▶ _What to produce_:
Search the records below for "番茄意面" and copy every line it turns up in.

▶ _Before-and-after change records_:
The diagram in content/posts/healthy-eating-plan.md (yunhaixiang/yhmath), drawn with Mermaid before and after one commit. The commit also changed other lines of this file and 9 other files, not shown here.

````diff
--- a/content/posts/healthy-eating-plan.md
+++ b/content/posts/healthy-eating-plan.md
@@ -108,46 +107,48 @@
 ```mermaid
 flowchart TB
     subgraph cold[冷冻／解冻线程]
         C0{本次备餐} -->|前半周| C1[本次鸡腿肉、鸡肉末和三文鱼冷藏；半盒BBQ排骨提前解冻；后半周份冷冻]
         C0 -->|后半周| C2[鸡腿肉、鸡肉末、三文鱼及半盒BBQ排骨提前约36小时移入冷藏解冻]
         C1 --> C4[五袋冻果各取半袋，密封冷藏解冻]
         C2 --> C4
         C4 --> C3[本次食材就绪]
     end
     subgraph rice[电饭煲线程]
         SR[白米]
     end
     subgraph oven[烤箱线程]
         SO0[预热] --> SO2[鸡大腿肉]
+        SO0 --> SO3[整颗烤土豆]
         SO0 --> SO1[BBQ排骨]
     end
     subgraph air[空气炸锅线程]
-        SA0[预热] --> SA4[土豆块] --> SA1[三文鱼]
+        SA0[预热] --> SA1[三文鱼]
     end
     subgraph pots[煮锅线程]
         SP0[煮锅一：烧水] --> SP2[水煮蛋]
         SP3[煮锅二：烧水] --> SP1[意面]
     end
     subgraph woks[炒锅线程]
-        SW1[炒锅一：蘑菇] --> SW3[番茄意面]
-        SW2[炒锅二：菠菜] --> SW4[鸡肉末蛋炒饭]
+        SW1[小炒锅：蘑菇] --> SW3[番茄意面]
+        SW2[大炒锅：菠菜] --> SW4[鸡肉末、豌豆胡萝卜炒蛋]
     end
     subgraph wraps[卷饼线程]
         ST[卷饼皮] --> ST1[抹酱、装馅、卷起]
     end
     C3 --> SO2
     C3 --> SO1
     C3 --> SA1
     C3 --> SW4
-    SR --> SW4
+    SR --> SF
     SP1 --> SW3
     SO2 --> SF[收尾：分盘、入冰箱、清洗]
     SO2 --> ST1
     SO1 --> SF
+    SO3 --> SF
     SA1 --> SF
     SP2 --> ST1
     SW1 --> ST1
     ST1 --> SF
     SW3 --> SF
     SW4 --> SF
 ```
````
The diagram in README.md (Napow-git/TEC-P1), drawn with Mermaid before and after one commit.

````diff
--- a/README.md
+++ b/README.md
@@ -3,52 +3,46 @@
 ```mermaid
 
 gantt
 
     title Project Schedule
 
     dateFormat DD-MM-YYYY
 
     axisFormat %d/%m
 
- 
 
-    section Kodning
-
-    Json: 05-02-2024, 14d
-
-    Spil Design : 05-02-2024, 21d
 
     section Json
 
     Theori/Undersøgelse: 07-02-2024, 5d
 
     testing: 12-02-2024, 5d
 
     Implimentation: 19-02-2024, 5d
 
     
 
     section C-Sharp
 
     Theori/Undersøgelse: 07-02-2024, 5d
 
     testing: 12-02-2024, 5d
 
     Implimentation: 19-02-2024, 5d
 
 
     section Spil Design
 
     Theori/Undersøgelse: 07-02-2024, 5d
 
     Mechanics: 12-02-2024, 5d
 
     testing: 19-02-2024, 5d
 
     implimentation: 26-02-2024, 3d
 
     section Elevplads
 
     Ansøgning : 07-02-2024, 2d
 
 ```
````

▶ _Output for this exercise_:
-        SW1[炒锅一：蘑菇] --> SW3[番茄意面]
+        SW1[小炒锅：蘑菇] --> SW3[番茄意面]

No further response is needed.